The Pros and Cons of Vacuum Evaporation

Read below to see how effective vacuum evaporation is over other methods.


Vacuum evaporation is a physical vapor deposition process that utilizes the free space of a vacuum environment in order for the material from the thermal vaporization source to reach the substrate. Why this is important is because the collision of the gas molecules will ultimately affect the substrate. Taking place in a controlled environment, such as a vacuum, the substrate therefore won’t be altered in any way. Although this is a popular method, there are always two sides of the coin. Here are some advantages and disadvantages of using a vacuum evaporation system to deposit.


Typically high-purity films can be deposited from a source material with high purity. The source of the material that is going to be vaporized onto the substrate can be a solid in any shape or form. The versatility of this method trumps other deposition processes. Also, when deposition is not desired, masks are utilized to define the areas on the substrate for control purposes. Out of all of the physical vapor deposition processes, this option is ultimately the cheapest and can still provide sufficient thin film vacuum coating.


There is poor surface coverage when it comes to line of sight unless the fixture is properly working in conjunction with the movement. Also, this affects the thickness of the film on complex surfaces. Because of the lack of movement and sight, unevenness and inaccurate deposition may occur. The usage rate of the source material is often times low. Depending on this usage rate, high radiant heat loads can occur within the deposition system. This will affect the substrate’s film quality and overall appearance.

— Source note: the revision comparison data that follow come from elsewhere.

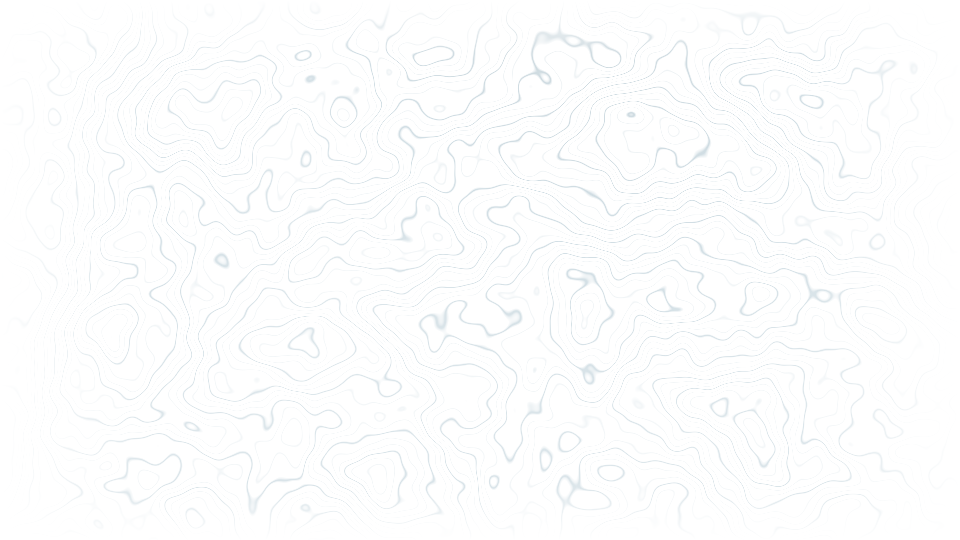
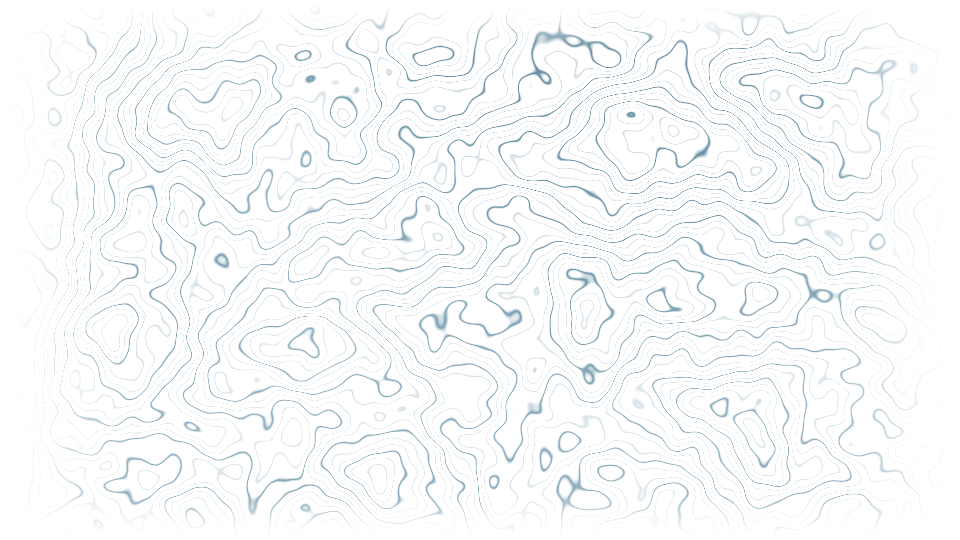
Add a smooth transition for the loading screen with a higher opacity background
Update preloader to use a static image with 70% opacity and implement a crossfade transition to the main content, improving visual continuity and reducing perceived loading times.

Replit-Commit-Author: Agent
Replit-Commit-Session-Id: 6c61ff20-731f-4755-8f81-6e30eacf3242
Replit-Commit-Checkpoint-Type: full_checkpoint
Replit-Commit-Event-Id: e1777a6f-e0ce-42e8-b62d-b86e5eb65e99
Replit-Commit-Screenshot-Url: https://storage.googleapis.com/screenshot-production-us-central1/a16074ad-7a06-4d7a-b66a-61c1f07df5fb/6c61ff20-731f-4755-8f81-6e30eacf3242/SR07xqL
Replit-Helium-Checkpoint-Created: true

diff --git a/client/index.html b/client/index.html
@@ -23,6 +23,7 @@
     <link rel="preload" href="https://fonts.googleapis.com/css2?family=DM+Sans:ital,opsz,wght@0,9..40,100..1000;1,9..40,100..1000&display=swap" as="style" onload="this.onload=null;this.rel='stylesheet'">
     <noscript><link rel="stylesheet" href="https://fonts.googleapis.com/css2?family=DM+Sans:ital,opsz,wght@0,9..40,100..1000;1,9..40,100..1000&display=swap"></noscript>
     <link href="https://fonts.googleapis.com/css2?family=Inter:wght@900&family=Playfair+Display:wght@700&display=swap" rel="stylesheet">
+    <link rel="preload" href="/images/topo-bg.png" as="image" type="image/png" />
     <!-- Google Analytics -->
     <script async src="https://www.googletagmanager.com/gtag/js?id=G-SYHZF2CVPF"></script>
     <script>
@@ -36,7 +37,13 @@
         position: fixed;
         inset: 0;
         z-index: 99999;
-        background: #FFFFFF;
+        background: #FFFFFF url('/images/topo-bg.png') center/cover no-repeat;
+        opacity: 1;
+        transition: opacity 0.25s ease-out;
+      }
+      #app-preloader.done {
+        opacity: 0;
+        pointer-events: none;
       }
     </style>
   </head>
@@ -47,7 +54,10 @@
     <script>
       setTimeout(function() {
         var p = document.getElementById('app-preloader');
-        if (p && p.parentNode) p.remove();
+        if (p && p.parentNode) {
+          p.classList.add('done');
+          setTimeout(function() { p.remove(); }, 300);
+        }
       }, 15000);
     </script>
   </body>

diff --git a/client/src/components/TopographicBackground.tsx b/client/src/components/TopographicBackground.tsx
@@ -114,7 +114,7 @@ const fragmentShader = `
 
     float combinedLine = min(majorLine * 0.85 + minorLine * 0.35, 1.0);
 
-    float alpha = combinedLine * 0.22;
+    float alpha = combinedLine * 0.70;
 
     alpha *= smoothstep(0.0, 0.15, uv.x) * smoothstep(0.0, 0.15, 1.0 - uv.x);
     alpha *= smoothstep(0.0, 0.1, uv.y) * smoothstep(0.0, 0.1, 1.0 - uv.y);

diff --git a/client/src/components/LoadingScreen.tsx b/client/src/components/LoadingScreen.tsx
@@ -5,7 +5,9 @@ import TopographicBackground from "./TopographicBackground";
 
 function dismissPreloader() {
   const el = document.getElementById('app-preloader');
-  if (el) el.remove();
+  if (!el) return;
+  el.classList.add('done');
+  setTimeout(() => el.remove(), 300);
 }
 
 interface LoadingScreenProps {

Denton Vacuum, LLC offers a wide variety of thin film deposition vacuum systems for thin film evaporation procedures.